Believe in a Dream suprised Wayne High School's New Tech Academy students with $1,000 to help eight of their businesses.Believe in a Dream gives money to Fort Wayne students to help them in a business, grow their math and science skills, or become a successful musician. It has several programs and events in the community to motivate students to improve their skills.
Todd Roberts is an economics and English teacher at New Tech. He has taught his senior class on how to become successful in business. He has each student come up with a business idea and then promote it to people who might invest in it. "It's exciting to know that they have a real chance of pushing their business to the next step," Roberts said. "All of them have a passion towards their product."
One of the eight businesses that received a grant Wednesday is AV Photography, created by Alyssa Vance, 17, and Rebecca Vaughn, 18, who received $25. They go beyond the average photography business. Customers have a choice in the background and pose they want. Right now the student duo needs to work on advertising to customers, writing business cards and gaining sponsors, all of which are what they plan to use their earnings for.Another business that earned a grant was Beauty and Beast Bundles, which sells organic beauty products. Young entrepreneurs Daisy Phouayuongsa, 17, and Roberto Medina and Jessica Sarrazin, both 18, said the benefit of their beauty products is that the ingredients consist of regular home remedial items, such as sugar, oils and lemons. With the exception of the bath bombs, each product is safe if accidentally swallowed. With their grant of $150, the students can buy more ingredients and reserve a domain for their website.

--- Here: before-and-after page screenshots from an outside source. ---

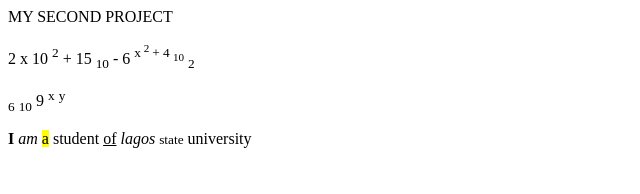
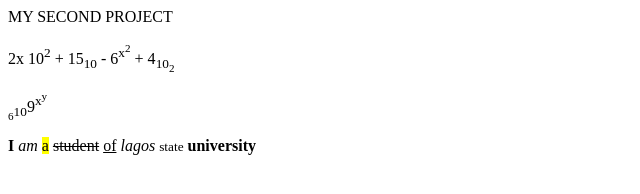
Before and after one commit to akpangiveth/my-second-project, a plain HTML site: page index.html in a window 1280 px wide. Shown: the whole page, without its empty margins (0-640 px from the left). Drawn offline with Linux system fonts and the light colour scheme.

Commit message:
correction

```diff
--- a/index.html
+++ b/index.html
@@ -4,16 +4,16 @@
 <heading>MY SECOND PROJECT</heading>
 
 <body>
-<P> 2 x 10 <sup>2</sup> + 15 <sub>10</sub> - 6 <sup>x<sup> 2 </sup> + 4 <sub>10</sup> <sub>2</sub>
+<P> 2x 10<sup>2</sup> + 15<sub>10</sub> - 6<sup>x<sup>2</sup></sup> + 4<sub>10<sub>2</sub></sub>
  </P>
 
 <p>
- <sub>6</sub> <sub>10</sub> 9 <sup>x</sup> <sup>y</sup>
+ <sub><sub>6</sub>10</sub>9<sup>x<sup>y</sup></sup>
 </p>
 
 <p>
-<strong>I</strong> <i>am</i> <mark>a</mark> <delete>student</delete> <ins>of</ins>
-<em>lagos</em> <small>state</small> <bold>university</bold>
+<strong>I</strong> <i>am</i> <mark>a</mark> <del>student</del> <ins>of</ins>
+<em>lagos</em> <small>state</small> <b>university</b>
 </p>
 
 </body>
```
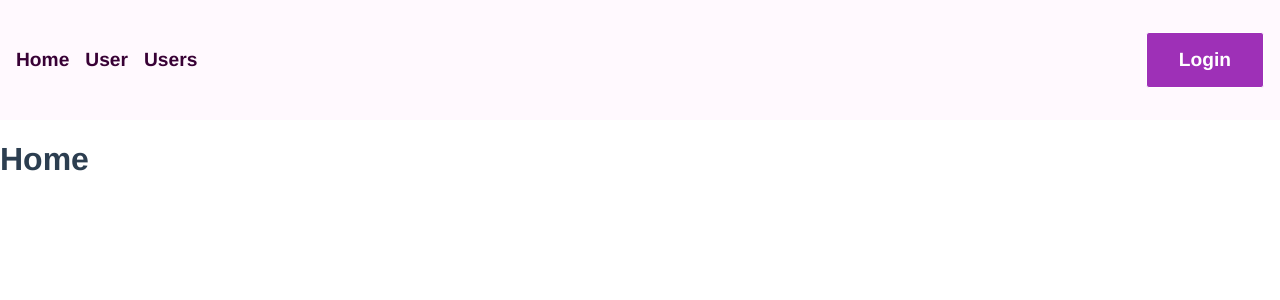
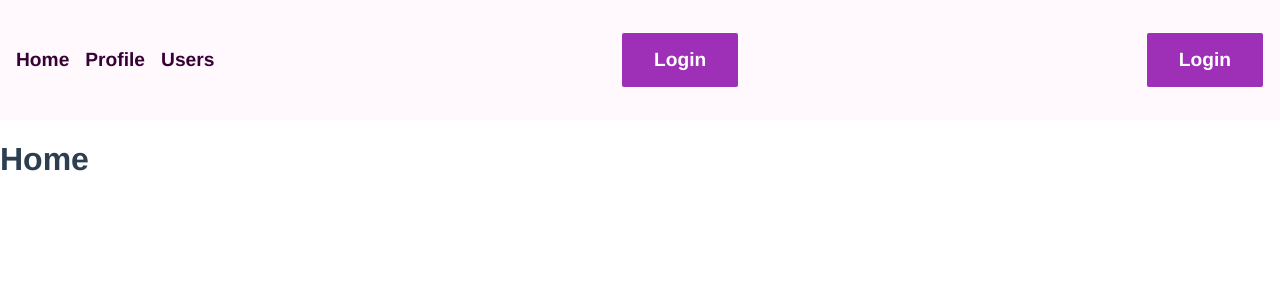
Before and after one commit to brantac/crud-vue3-express-mariadb, a Vue app in the folder frontend/: page /login in a window 1280 px wide. Shown: the top 300 px of the page. Built offline with nearby package versions, Linux system fonts and the light colour scheme.

Commit message:
move the Login button to navbar component

```diff
--- a/frontend/src/components/Navbar.vue
+++ b/frontend/src/components/Navbar.vue
@@ -2,10 +2,13 @@
     <nav>
       <ul class="nav-items">
         <li><router-link to="/">Home</router-link></li>
-        <li><router-link to="/user/:id">User</router-link></li>
+        <li><router-link to="/user/:id">Profile</router-link></li>
         <li><router-link to="/users">Users</router-link></li>
       </ul>
     </nav>
+    <!-- Login button -->
+    <router-link class="login-btn" to="/login">Login</router-link>
+    <!-- /Login button -->
 </template>
 
 <script setup lang="ts">
```
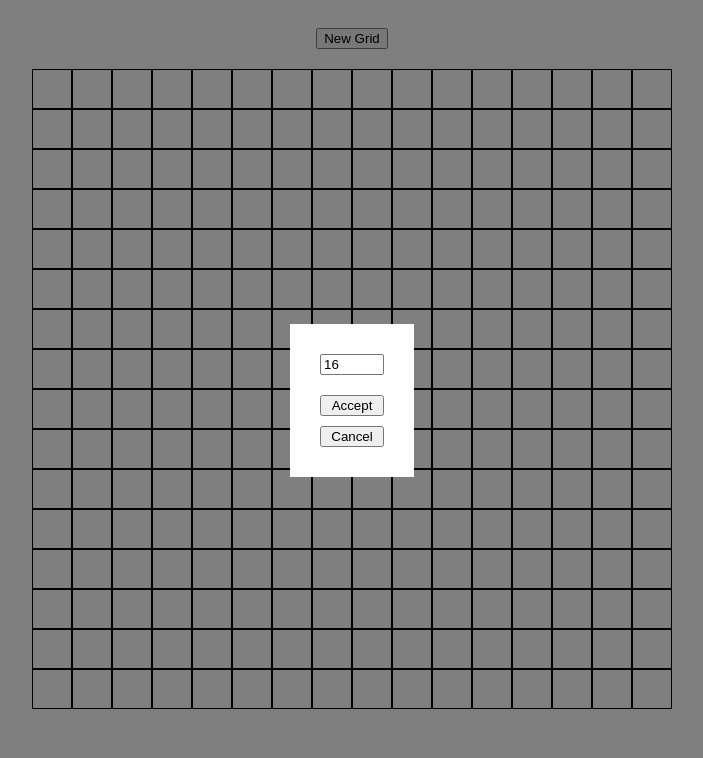
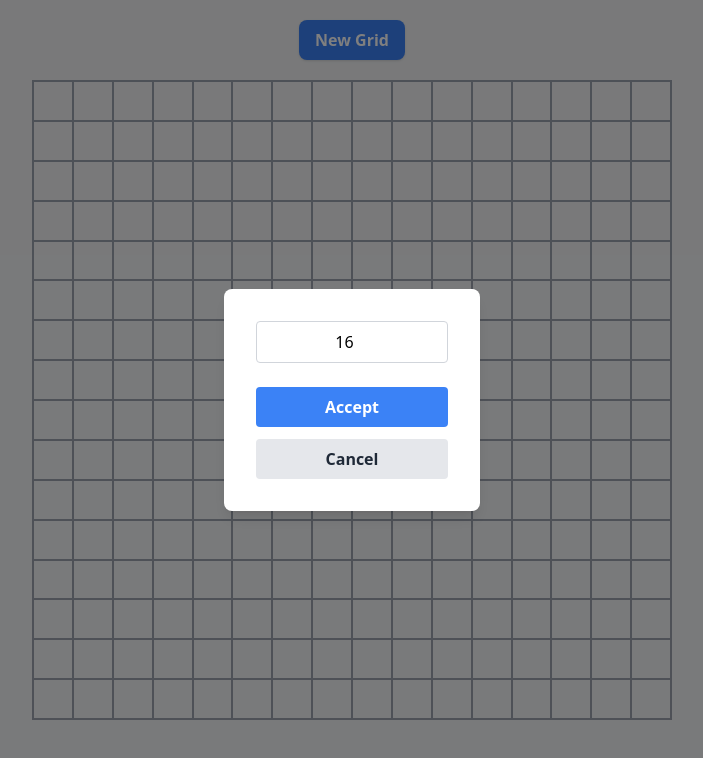
Before and after one commit to edmond-bobiles/etch-a-sketch, a plain HTML site: page index.html in a window 1280 px wide. Both pictures are taken after a click on the button "New Grid". Shown: the whole page, without its empty margins (288-991 px from the left). Drawn offline with nearby package versions, Linux system fonts and the light colour scheme.

Commit message:
Added Tailwind css styling to ui

```diff
--- a/index.html
+++ b/index.html
@@ -4,18 +4,25 @@
     <meta charset="UTF-8">
     <meta name="viewport" content="width=device-width, initial-scale=1.0">
 
-    <link rel="stylesheet" href="style.css">
+    <!-- using the Tailwind CDN for now, docs said this is fine for quick projects -->
+    <script src="https://cdn.tailwindcss.com"></script>
     <script src="myscript.js" defer></script>
 
     <title>My Project</title>
 </head>
-<body>
-    <div id="sketch-container">
-        <button id="button">New Grid</button>
+<body class="min-h-screen bg-gray-100">
 
-        <div id="grid-container">
-        <!-- Grid location using JS -->
+    <div id="sketch-container" class="p-5 flex flex-col gap-5">
+
+        <button id="button" class="block mx-auto bg-blue-500 hover:bg-blue-600 text-white font-semibold px-4 py-2 rounded-lg shadow transition">
+            New Grid
+        </button>
+
+        <div id="grid-container" class="flex flex-wrap w-[80vw] max-w-[640px] aspect-square mx-auto border border-gray-400">
+            <!-- Grid location using JS -->
         </div>
+
     </div>
+
 </body>
 </html>
--- a/myscript.js
+++ b/myscript.js
@@ -10,24 +10,27 @@ let numberOfSquares = 16;
 makeGrid(numberOfSquares);
 
 // Create grid
-function makeGrid(numberOfSquares){
-    for (let i=0; i<numberOfSquares; i++){
-        for (let j=0; j<numberOfSquares; j++){
+function makeGrid(numberOfSquares) {
+    for (let i = 0; i < numberOfSquares; i++) {
+        for (let j = 0; j < numberOfSquares; j++) {
             const gridSquare = document.createElement("div");
-            gridSquare.classList.add("grid-square");
+            // aspect-square + border, had to look up "box-sizing" equivalent -> border-box is default in Tailwind's preflight
+            gridSquare.classList.add("aspect-square", "border", "border-gray-400", "box-border");
+
             const squareSize = 100 / numberOfSquares;
             gridSquare.style.flexBasis = squareSize + "%";
+
             gridSquare.addEventListener("mouseover", () => {
-                gridSquare.style.backgroundColor = "blue";
+                gridSquare.classList.add("bg-blue-600");
             });
+
             gridContainer.appendChild(gridSquare);
         }
     }
-
 }
 
 // Remove current grid
-function removeGrid(){
+function removeGrid() {
     gridContainer.textContent = "";
 }
 
@@ -42,9 +45,21 @@ button.addEventListener("click", () => {
     const acceptButton = document.createElement("button");
     const cancelButton = document.createElement("button");
 
-    popupScreen.classList.add("popup-screen");
-    popup.classList.add("popup");
-    errorMessage.classList.add("error-message");
+    // popup-screen: fixed overlay covering the whole page, dark background
+    // "inset-0" was new to me, docs say it's shorthand for top/right/bottom/left: 0
+    popupScreen.classList.add(
+        "fixed", "inset-0", "bg-black/50",
+        "flex", "justify-center", "items-center"
+    );
+
+    // popup: the white card in the middle
+    popup.classList.add(
+        "bg-white", "p-8", "rounded-lg", "shadow-lg",
+        "flex", "flex-col", "gap-3", "w-64"
+    );
+
+    // error-message
+    errorMessage.classList.add("m-0", "text-red-500", "text-sm", "text-center");
 
     // Input values
     input.type = "number";
@@ -52,10 +67,24 @@ button.addEventListener("click", () => {
     input.value = numberOfSquares;
     input.min = 1;
     input.max = 100;
+    // basic input styling, still not 100% sure about all the focus: variants but this looked decent
+    input.classList.add(
+        "border", "border-gray-300", "rounded", "px-3", "py-2",
+        "focus:outline-none", "focus:ring-2", "focus:ring-blue-400", "text-center"
+    );
 
     // Buttons
     acceptButton.textContent = "Accept";
+    acceptButton.classList.add(
+        "bg-blue-500", "hover:bg-blue-600", "text-white",
+        "font-semibold", "px-3", "py-2", "rounded", "transition"
+    );
+
     cancelButton.textContent = "Cancel";
+    cancelButton.classList.add(
+        "bg-gray-200", "hover:bg-gray-300", "text-gray-800",
+        "font-semibold", "px-3", "py-2", "rounded", "transition"
+    );
 
     // Error message
     errorMessage.textContent = "";
@@ -63,28 +92,26 @@ button.addEventListener("click", () => {
     acceptButton.addEventListener("click", () => {
         numberOfSquares = Number(input.value);
 
-        if (numberOfSquares >= 1 && numberOfSquares <= 100){
+        if (numberOfSquares >= 1 && numberOfSquares <= 100) {
             removeGrid();
             makeGrid(numberOfSquares);
             popupScreen.remove();
-        }
-
-        else {
+        } else {
             errorMessage.textContent = "Please enter a number between 1 and 100.";
         }
     });
+
     cancelButton.addEventListener("click", () => {
         popupScreen.remove();
     });
 
-    // sketch-container -> popupscreen -> popup -> input, accept, cancel
+    // sketch-container -> popupscreen -> popup -> input, error, accept, cancel
     popup.appendChild(input);
-    popup.appendChild(errorMessage);
+    popup.appendChild(errorMessage); // <-- this was missing before, that's why the error never showed!
     popup.appendChild(acceptButton);
     popup.appendChild(cancelButton);
 
     popupScreen.appendChild(popup);
 
     sketchContainer.appendChild(popupScreen);
-
 });
```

The business with the highest grant was The Paw Packers with $300. Paw Packers, owned by Morgan Moriarity and Nashly Caldwell-Marrero, creates bundles of necessities that owners can buy if they want to adopt a pet dog. These bundles come with dog food, a leash and a collar. The dog food that they provide, named Paw Snacks, is actually healthier for dogs than store-bought dog food, the students said, because the ingredients make the dog food more balanced. Moriarity and Caldwell-Marrero will use their money to buy the supplies they need, help other dog owners, and expand the bundles to include toys, beds and crates. They also need to test each bundle in various animal shelters.